Since writing my last letter poor Mr Richardson has breathed his last
Taranaki Herald 12 Jan 1861: 2. Died, On the 8th instant, Thomas Watkin Richardson, Esq., J.P., aged 60 years.

Mary Ann Richardson’s nursing of her husband during his final illness is transferred in Stoney’s fictional account to daughter Fanny: ‘Mr. Wellman bears up but badly against these reverses, and great fears are entertained for his life. The shock has been too great for his delicate constitution, and all that he had heretofore gone through now tells doubly on him; thus poor dear Fanny has even a much harder task to perform.’ (Stoney 80)

Charles Des Voeux’s attendance at his father-in-law’s funeral is transferred to Herbert St Pierre, love interest of Fanny Wellman: ‘[F]or near three months our hero remained at the front, continually and actively employed, and without any emolument. Once only during that time did he leave for three days to visit New Plymouth; this was on the melancholy event of the death of Mr. Wellman, which took place about the middle of January.’ (Stoney 103)

Mr Chilman told me this afternoon that the Jane will sail for Nelson tomorrow
Richard Chilman (1816-1877) and his wife Agnes were passengers with Edwin and Sarah Harris on the voyage of the William Bryan to Taranaki in 1841. Chilman was clerk under the successive agents of the Plymouth and New Zealand Companies and was appointed Provincial Treasurer in 1853. In 1861 he was clerk to the New Plymouth Council. (Taranaki Biography Files)

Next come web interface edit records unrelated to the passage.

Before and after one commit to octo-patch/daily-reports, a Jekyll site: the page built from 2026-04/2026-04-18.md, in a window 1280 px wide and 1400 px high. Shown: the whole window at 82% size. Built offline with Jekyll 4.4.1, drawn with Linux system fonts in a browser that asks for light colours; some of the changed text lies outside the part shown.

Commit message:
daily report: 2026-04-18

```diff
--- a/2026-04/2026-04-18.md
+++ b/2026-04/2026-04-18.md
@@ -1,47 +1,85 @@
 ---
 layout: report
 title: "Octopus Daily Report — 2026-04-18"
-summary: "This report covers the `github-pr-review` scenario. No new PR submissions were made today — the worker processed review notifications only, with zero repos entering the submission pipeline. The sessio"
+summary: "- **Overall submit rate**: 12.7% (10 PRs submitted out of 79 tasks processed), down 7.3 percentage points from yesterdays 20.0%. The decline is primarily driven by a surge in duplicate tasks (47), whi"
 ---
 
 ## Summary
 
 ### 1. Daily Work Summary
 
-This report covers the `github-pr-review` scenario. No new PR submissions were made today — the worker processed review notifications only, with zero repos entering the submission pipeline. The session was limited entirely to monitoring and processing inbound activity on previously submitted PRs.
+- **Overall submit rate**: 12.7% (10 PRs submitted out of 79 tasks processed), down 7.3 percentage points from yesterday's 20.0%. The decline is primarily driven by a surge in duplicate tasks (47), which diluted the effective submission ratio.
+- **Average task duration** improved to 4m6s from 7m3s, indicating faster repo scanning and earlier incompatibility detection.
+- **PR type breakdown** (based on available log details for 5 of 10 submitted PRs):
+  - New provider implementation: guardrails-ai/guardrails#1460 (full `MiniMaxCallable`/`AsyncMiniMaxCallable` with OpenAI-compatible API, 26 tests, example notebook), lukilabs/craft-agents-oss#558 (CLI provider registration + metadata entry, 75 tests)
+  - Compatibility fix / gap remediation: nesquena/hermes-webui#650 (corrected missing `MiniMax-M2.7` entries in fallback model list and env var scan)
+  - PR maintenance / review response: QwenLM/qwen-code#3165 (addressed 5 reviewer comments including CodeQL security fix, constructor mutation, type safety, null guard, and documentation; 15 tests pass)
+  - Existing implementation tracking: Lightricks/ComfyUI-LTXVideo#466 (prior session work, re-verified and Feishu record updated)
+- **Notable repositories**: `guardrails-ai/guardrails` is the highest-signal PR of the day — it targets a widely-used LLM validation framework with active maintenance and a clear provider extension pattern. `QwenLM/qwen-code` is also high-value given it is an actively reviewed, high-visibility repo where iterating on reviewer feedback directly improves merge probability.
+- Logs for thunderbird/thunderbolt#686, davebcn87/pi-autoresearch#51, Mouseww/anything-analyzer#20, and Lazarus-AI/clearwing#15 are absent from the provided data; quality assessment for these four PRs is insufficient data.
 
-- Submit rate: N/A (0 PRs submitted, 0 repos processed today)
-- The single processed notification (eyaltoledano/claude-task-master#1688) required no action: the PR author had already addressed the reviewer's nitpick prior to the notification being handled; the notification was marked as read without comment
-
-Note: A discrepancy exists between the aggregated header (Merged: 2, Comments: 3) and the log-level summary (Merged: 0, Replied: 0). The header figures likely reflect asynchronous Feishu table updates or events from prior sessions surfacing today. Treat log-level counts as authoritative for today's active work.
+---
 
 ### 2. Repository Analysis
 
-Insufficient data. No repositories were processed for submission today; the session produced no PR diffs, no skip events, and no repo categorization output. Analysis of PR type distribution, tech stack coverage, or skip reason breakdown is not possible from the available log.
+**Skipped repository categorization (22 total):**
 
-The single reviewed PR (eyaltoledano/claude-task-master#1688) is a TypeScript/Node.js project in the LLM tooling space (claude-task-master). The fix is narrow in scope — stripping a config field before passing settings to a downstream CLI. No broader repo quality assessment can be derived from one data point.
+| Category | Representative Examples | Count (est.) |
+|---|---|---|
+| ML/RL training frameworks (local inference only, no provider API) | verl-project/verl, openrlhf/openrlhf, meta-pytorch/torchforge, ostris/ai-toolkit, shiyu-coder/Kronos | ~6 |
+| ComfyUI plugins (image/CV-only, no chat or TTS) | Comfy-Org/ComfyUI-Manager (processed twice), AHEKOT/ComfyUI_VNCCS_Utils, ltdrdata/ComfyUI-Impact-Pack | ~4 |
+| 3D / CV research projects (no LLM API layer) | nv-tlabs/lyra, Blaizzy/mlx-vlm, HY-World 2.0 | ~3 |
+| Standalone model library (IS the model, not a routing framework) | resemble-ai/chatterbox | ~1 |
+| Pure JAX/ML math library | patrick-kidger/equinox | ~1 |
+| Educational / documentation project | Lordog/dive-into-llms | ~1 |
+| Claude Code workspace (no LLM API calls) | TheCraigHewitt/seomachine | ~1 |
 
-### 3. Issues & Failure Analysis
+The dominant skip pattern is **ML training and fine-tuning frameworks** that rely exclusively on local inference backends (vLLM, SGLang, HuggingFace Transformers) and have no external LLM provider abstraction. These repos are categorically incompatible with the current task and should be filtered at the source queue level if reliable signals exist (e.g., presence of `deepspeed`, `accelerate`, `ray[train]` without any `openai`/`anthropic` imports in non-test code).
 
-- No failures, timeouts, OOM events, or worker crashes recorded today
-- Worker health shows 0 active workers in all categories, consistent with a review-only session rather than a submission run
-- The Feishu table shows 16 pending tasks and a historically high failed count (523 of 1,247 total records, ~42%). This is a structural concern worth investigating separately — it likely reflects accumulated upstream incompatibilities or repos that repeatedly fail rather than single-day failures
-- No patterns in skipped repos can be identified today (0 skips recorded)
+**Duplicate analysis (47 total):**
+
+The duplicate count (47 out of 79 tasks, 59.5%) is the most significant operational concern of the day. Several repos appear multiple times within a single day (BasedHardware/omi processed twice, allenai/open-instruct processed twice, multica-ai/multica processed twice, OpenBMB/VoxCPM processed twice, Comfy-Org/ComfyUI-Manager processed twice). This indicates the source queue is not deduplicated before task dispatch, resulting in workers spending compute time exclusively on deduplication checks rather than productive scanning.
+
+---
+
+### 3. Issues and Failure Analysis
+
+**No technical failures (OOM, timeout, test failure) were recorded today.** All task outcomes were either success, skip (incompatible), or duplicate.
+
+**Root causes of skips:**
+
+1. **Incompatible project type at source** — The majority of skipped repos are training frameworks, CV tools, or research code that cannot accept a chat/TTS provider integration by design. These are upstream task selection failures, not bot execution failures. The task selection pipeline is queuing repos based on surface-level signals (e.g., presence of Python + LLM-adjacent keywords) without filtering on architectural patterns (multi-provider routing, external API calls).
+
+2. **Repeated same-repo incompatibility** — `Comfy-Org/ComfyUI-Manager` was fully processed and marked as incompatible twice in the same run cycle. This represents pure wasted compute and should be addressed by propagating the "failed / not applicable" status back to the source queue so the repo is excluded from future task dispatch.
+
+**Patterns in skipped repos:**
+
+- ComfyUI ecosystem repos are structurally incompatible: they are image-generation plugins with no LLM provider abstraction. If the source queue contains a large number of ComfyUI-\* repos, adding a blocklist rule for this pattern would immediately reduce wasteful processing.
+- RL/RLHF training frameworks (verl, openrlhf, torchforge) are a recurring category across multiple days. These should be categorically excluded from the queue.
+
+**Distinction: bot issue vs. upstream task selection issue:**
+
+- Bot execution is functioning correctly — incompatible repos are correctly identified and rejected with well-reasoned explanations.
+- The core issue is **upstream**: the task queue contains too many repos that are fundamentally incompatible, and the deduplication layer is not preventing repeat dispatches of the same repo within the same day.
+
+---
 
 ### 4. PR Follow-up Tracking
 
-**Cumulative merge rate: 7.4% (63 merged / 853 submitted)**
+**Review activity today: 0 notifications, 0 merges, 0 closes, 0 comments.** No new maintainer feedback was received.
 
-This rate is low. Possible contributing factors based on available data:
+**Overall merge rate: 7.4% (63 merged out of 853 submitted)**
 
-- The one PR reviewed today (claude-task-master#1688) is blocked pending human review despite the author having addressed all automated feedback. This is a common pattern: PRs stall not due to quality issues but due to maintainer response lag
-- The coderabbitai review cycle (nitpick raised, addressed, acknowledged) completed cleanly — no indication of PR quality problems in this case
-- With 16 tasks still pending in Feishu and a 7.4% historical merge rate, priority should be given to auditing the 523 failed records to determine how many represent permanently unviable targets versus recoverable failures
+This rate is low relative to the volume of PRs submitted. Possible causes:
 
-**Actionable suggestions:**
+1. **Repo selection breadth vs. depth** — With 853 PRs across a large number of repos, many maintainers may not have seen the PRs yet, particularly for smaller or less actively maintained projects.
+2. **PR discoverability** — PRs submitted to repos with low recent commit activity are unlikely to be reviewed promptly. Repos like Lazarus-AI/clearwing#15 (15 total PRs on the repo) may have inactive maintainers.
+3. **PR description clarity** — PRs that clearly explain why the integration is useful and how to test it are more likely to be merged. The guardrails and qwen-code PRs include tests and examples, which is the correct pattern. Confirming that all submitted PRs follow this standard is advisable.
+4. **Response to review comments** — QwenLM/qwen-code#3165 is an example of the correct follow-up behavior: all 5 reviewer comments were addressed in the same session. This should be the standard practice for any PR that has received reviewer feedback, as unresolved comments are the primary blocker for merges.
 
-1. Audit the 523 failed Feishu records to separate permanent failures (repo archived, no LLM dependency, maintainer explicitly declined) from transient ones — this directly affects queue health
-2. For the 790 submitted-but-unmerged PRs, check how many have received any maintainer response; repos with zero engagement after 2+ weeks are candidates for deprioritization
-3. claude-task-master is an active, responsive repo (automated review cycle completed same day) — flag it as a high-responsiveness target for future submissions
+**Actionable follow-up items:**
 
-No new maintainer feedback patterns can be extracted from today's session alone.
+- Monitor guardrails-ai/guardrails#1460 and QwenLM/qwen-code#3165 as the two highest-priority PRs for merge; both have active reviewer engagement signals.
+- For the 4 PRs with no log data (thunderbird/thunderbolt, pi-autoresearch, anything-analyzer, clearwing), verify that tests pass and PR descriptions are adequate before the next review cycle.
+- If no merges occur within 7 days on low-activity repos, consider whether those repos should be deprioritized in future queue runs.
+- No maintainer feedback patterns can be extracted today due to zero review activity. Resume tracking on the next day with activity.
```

The schooner Jane arrived in New Plymouth 14 Jan 1861 with coal supplies from Nelson. She sailed for Nelson 20 Jan. (Taranaki Herald 19 Jan 1861: 2; 26 Jan 1861: 2)